* [Exercise aim]:
Take every line from the listing below that includes "Conference" and copy it.

[Records supplied Boundary: Start]

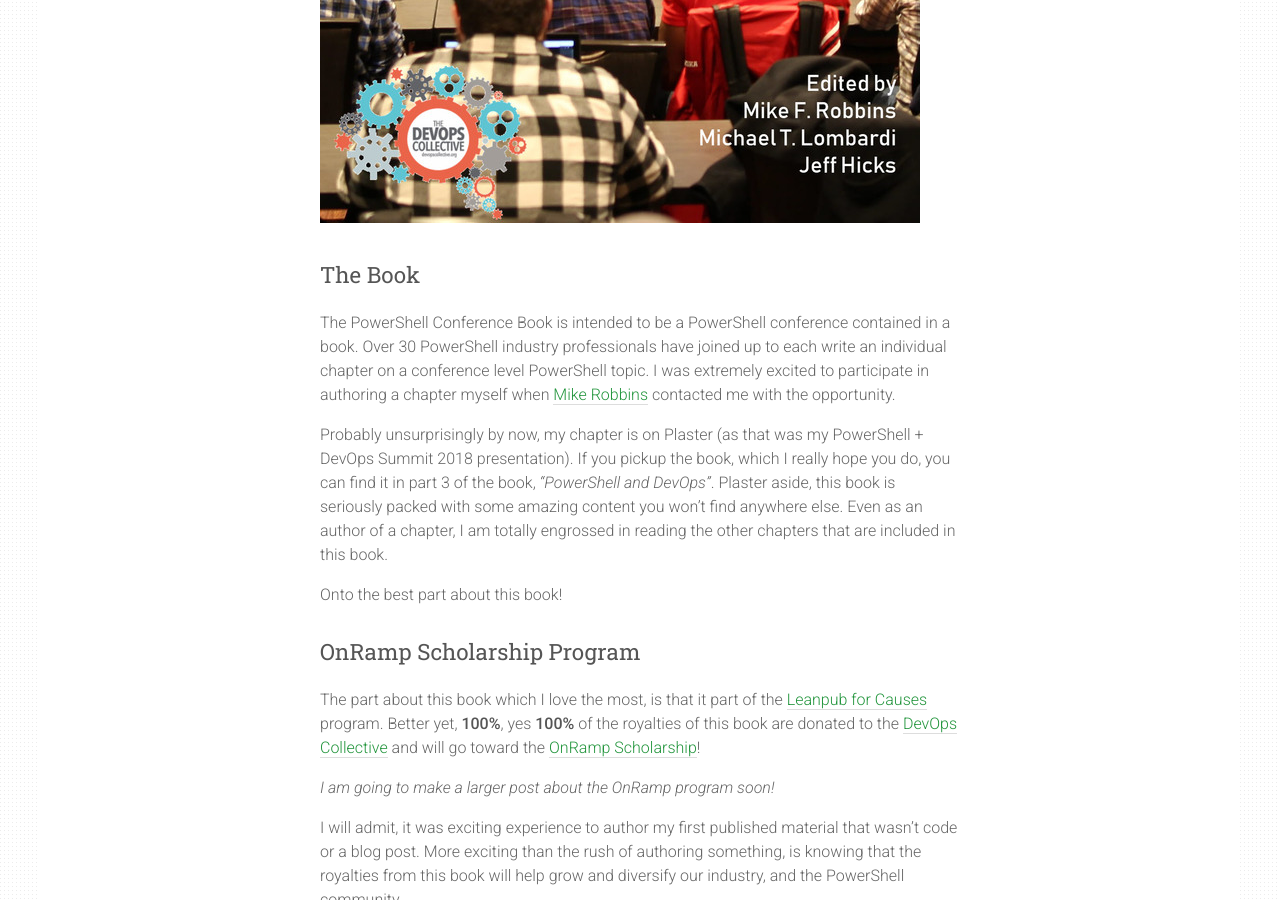
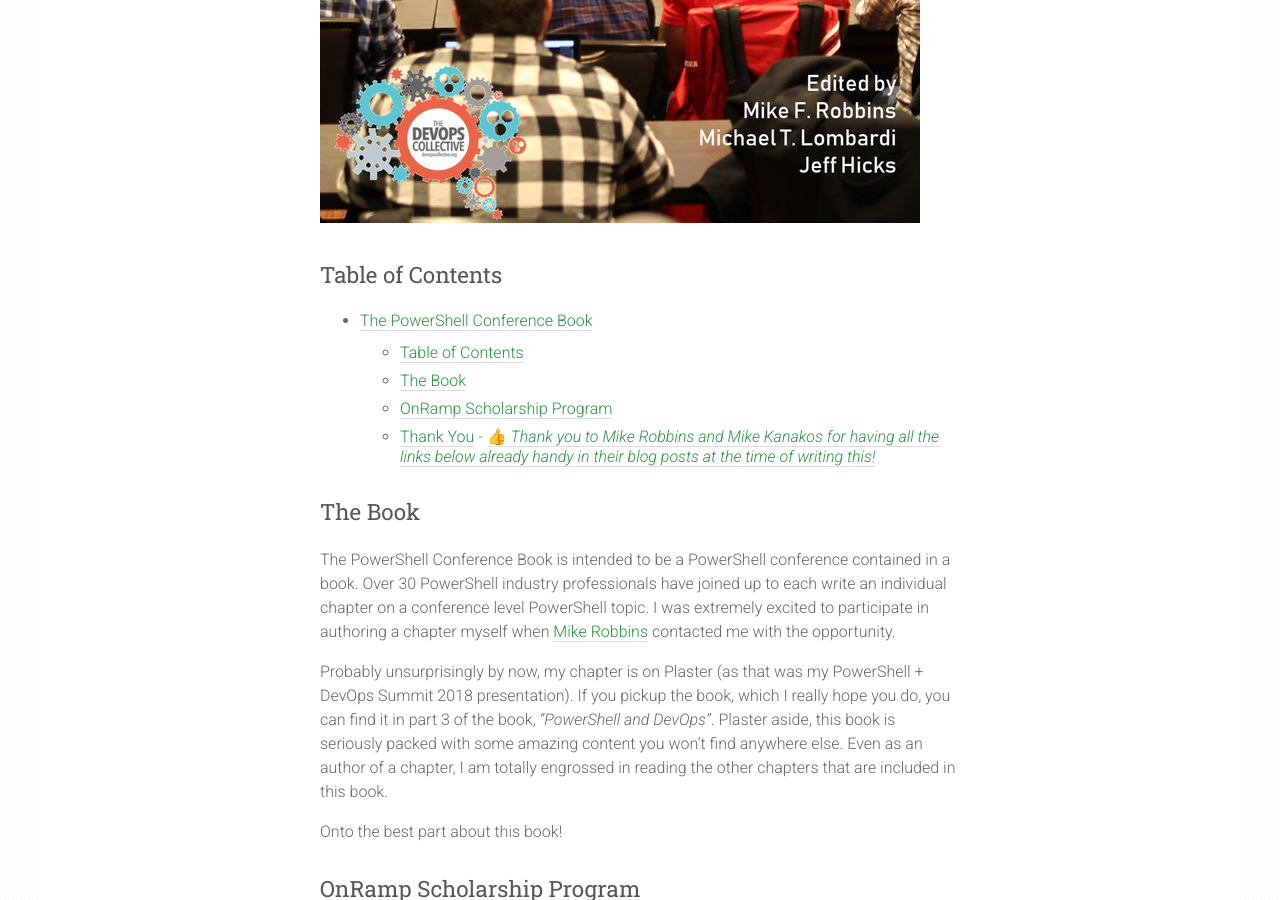
Before and after one commit to picobellobv/ephos.github.io, a Jekyll site: the page built from _posts/2018-7-23-The-PowerShell-Conf-Book.md, in a window 1280 px wide and 900 px high, scrolled down 1086 px. Built offline with Jekyll 4.4.1, drawn with Linux system fonts in a browser that asks for light colours.

Commit message:
Updated Posts Missing ToC

```diff
--- a/_posts/2018-7-23-The-PowerShell-Conf-Book.md
+++ b/_posts/2018-7-23-The-PowerShell-Conf-Book.md
@@ -13,6 +13,19 @@ featured_comments:
 If you haven't already heard about [PowerShell Conference Book][PowerShell Conference Book] then I am extremely excited to announce it to you!
 
 ![PSConfBook]({{ site.baseurl }}/images/2018-7-23-The-PowerShell-Conf-Book\PSConfBook.jpg)
+
+### Table of Contents
+
+<!-- TOC -->
+
+- [The PowerShell Conference Book](#the-powershell-conference-book)
+    - [Table of Contents](#table-of-contents)
+    - [The Book](#the-book)
+    - [OnRamp Scholarship Program](#onramp-scholarship-program)
+    - [Thank You](#thank-you)
+                - [👍 _Thank you to Mike Robbins and Mike Kanakos for having all the links below already handy in their blog posts at the time of writing this!_](#%F0%9F%91%8D-thank-you-to-mike-robbins-and-mike-kanakos-for-having-all-the-links-below-already-handy-in-their-blog-posts-at-the-time-of-writing-this)
+
+<!-- /TOC -->
 
 ### The Book
 
```
Also changed, not shown: _posts/2018-8-1-PowerShell-Markdown.md (+1 -1 lines), _posts/2018-8-6-SummitOnRamp.md (+2 -2 lines).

[Records supplied Boundary: End]

* [Reply]:
 If you haven't already heard about [PowerShell Conference Book][PowerShell Conference Book] then I am extremely excited to announce it to you!
+- [The PowerShell Conference Book](#the-powershell-conference-book)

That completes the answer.